+ - : '_b sysf_nat =
+
+Notice the `'_b` type parameter. That means that OCaml thinks the successor of `sysf_one` is not polymorphic, but always will be giving only a single result type. OCaml just doesn't yet know what it is.
+
+There is one easy-to-implement fix to this problem. If instead of `sysf_succ sysf_one` you had instead written the eta-expanded version:
+
+ # fun s -> sysf_succ sysf_one s;;
+ - : ('a -> 'a) -> 'a -> 'a =
+
+then OCaml knows to make the result polymorphic. But it's a pain to force yourself to write `fun s -> ... s` around all of your arithmetical computations. Short of doing that, the only way I know to make OCaml treat these functions as polymorphic enough is to use the "polymorphic record types" discussed above.
+
+This kind of problem doesn't come up *that* often in OCaml. Normally, you wouldn't be encoding your data structures in this way, anyway. You'd use some datatype declaration like we had at the top of this page.
+
+ type ('a) mylist = Cons of 'a * ('a) mylist | Nil
+
+And you won't have any of the kinds of difficulties we're discussing here with that. It's just that some of the topics we're exploring in this course press against the walls where things are hard (or sometimes not even possible) to do in OCaml (and sometimes Haskell too).
+
+By the way, this issue about not-enough-polymorphism doesn't arise in Haskell. Here are the Church numerals:
+
+ > type Church a = (a -> a) -> a -> a
+ > let { zero :: Church a; zero = \s z -> z; one :: Church a; one = \s z -> s z; succ n = \s z-> s (n s z) }

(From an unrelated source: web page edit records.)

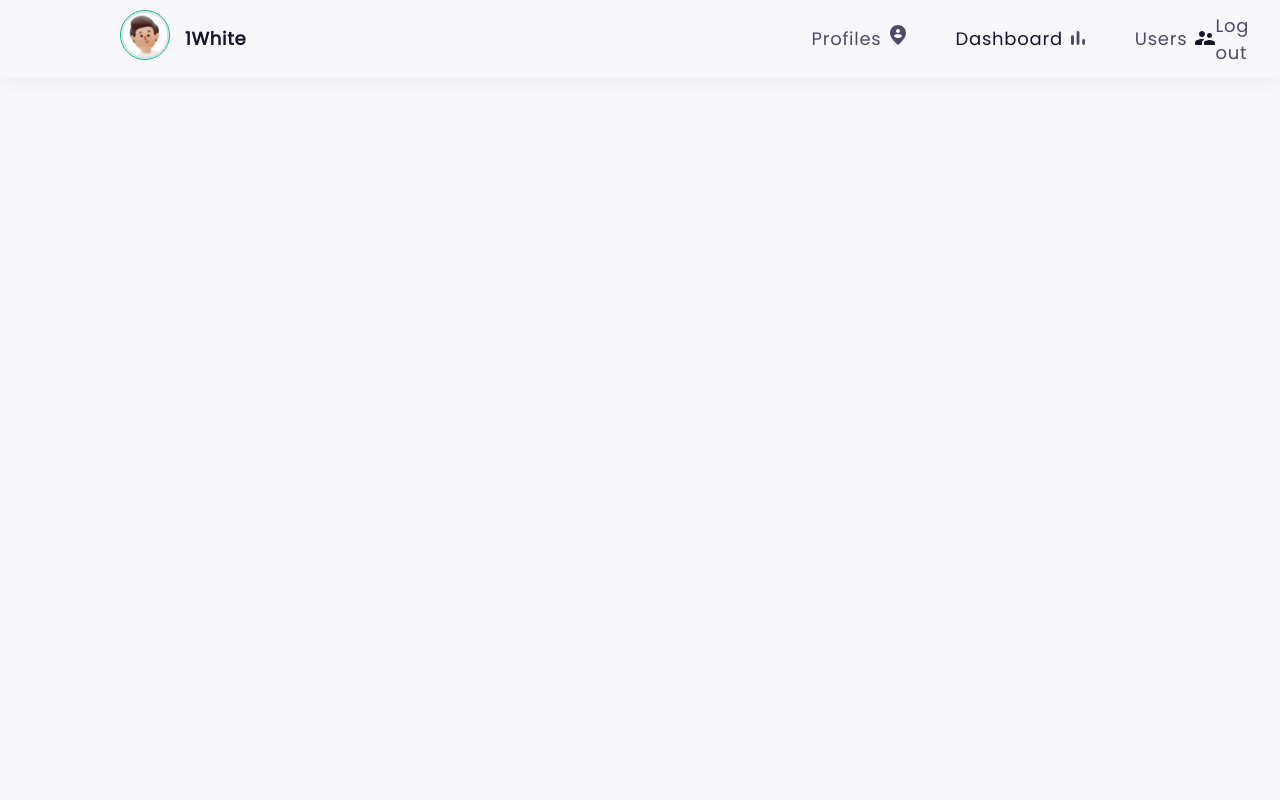
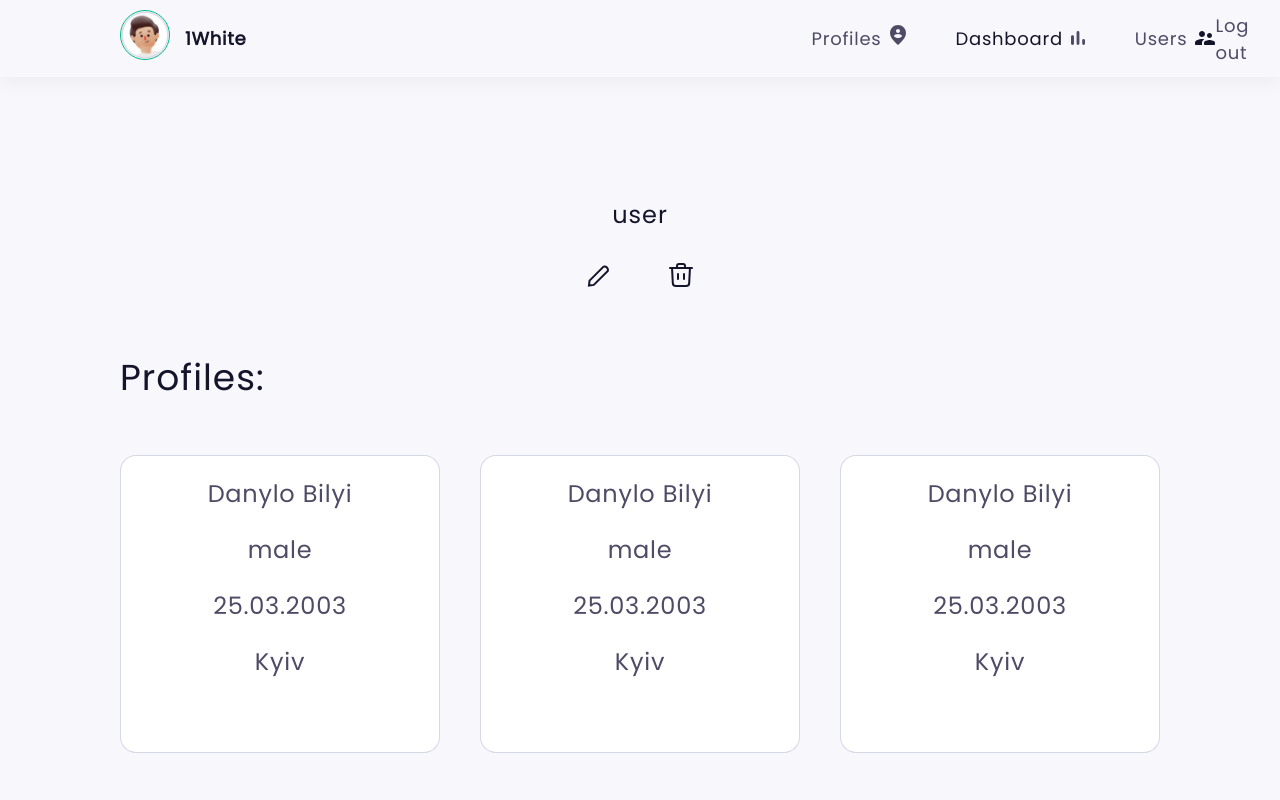
Before and after one commit to olenayurchenkodev/test_task, a React (Create React App) app: page / in a window 1280 px wide. Shown: the top 800 px of the page. Built offline with nearby package versions, Linux system fonts and the light colour scheme.

Commit message:
bug fixed

```diff
--- a/src/screens/home/home.js
+++ b/src/screens/home/home.js
@@ -17,7 +17,7 @@ function Home(props) {
                 <p>Log out</p>
             </header>
             <div>
-
+                <UserProfile/>
             </div>
         </>
     );
```
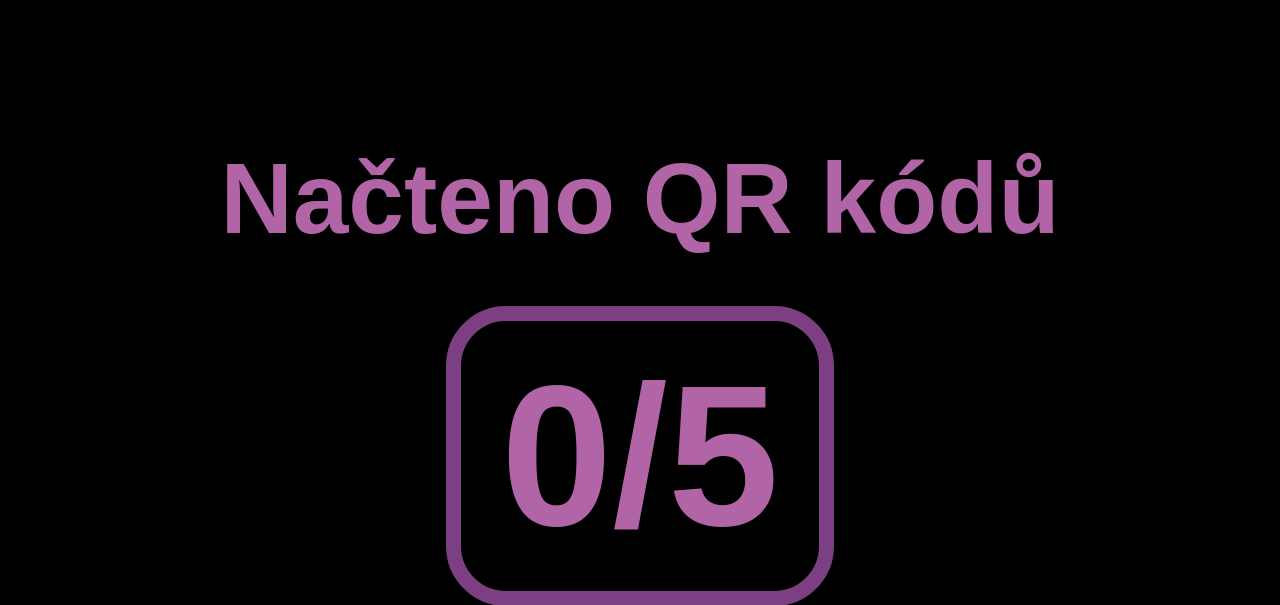
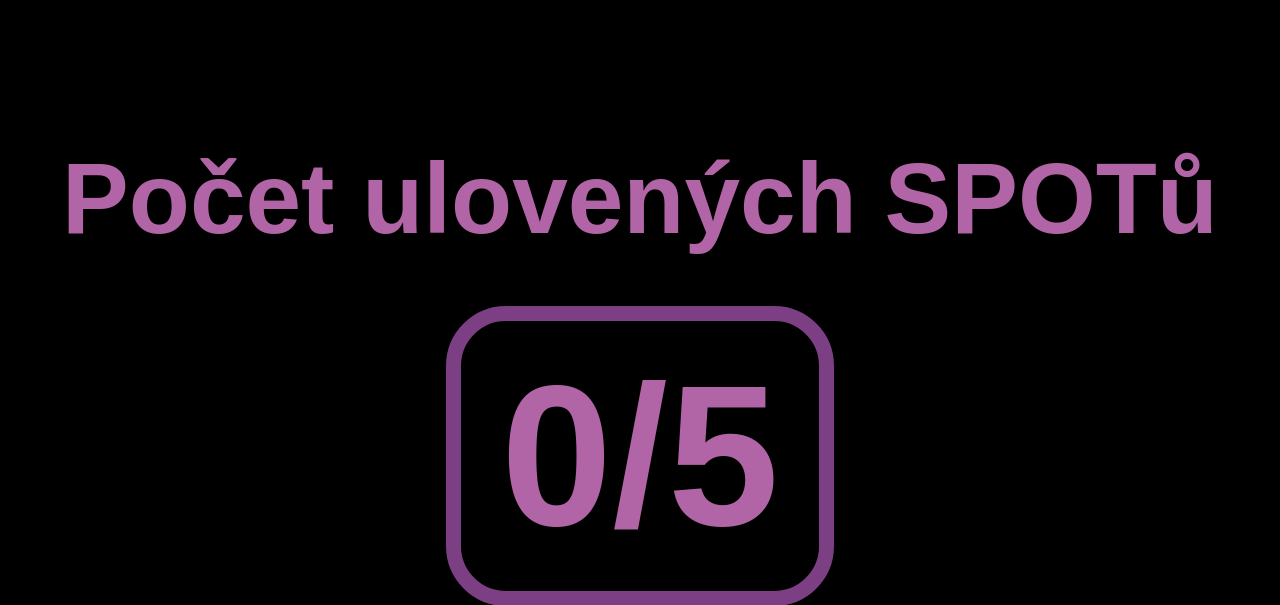
Before and after one commit to Nazar41kk/QRcharita, a Flask app: page / in a window 1280 px wide. Shown: the part 104-709 px from the top of the page. Run offline with Flask 3, Linux system fonts and the light colour scheme.

Commit message:
Update text and messages in index.html

```diff
--- a/templates/index.html
+++ b/templates/index.html
@@ -37,12 +37,12 @@ a.reset { position:absolute; bottom:20px; right:20px; color:#ccc; font-size:14px
 </div>
 
 <div class="content">
-    <h1>Načteno QR kódů</h1>
+    <h1>Počet ulovených SPOTů</h1>
     <div class="counter" id="counter">0/5</div>
 </div>
 
 <div class="finish-overlay" id="finishOverlay">
-    <div class="finish-message">🎉 Gratulujeme!<br>Našli jste všech 5 QR kódů!</div>
+    <div class="finish-message">🎉 Gratulujeme!<br>Ulovili jste všechny vánoční SPOTy. Odměna na vás čeká před TechTowerem.</div>
     <a class="reset" onclick="resetProgress();">reset</a>
 </div>
 
@@ -84,21 +84,21 @@ function resetProgress() {
     updateCounter();
 }
 
-
+// --- ОБРАБОТКА URL ?id=N ---
 function handleQRCodeFromURL() {
     const params = new URLSearchParams(window.location.search);
     const qrId = parseInt(params.get('id'), 10);
     if (qrId >= 1 && qrId <= 5) {
         localStorage.setItem('checkpoint_' + qrId, 'done');
-
+        // после сохранения редиректим на /
         window.location.href = '/';
     }
 }
 
-
+// Запускаем проверку при загрузке
 window.onload = updateCounter;
 
-
+// Если есть ?id=N, обрабатываем его
 handleQRCodeFromURL();
 </script>
 
```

+ > let two = succ one
+ > two ('S':) "0"
+ "SS0"
+ > :t two
+ two :: (a -> a) -> a -> a
+ > two (1+) 0
+ 2
+
+The reason that OCaml has trouble here where Haskell doesn't has to do with some fundamental differences between their type systems, that we haven't yet explored. (Specifically, it has to do with the fact that OCaml has *mutable reference cells* in its type system, and this obliges it to place limits on where it generalizes type variables, else its type system becomes inconsistent.)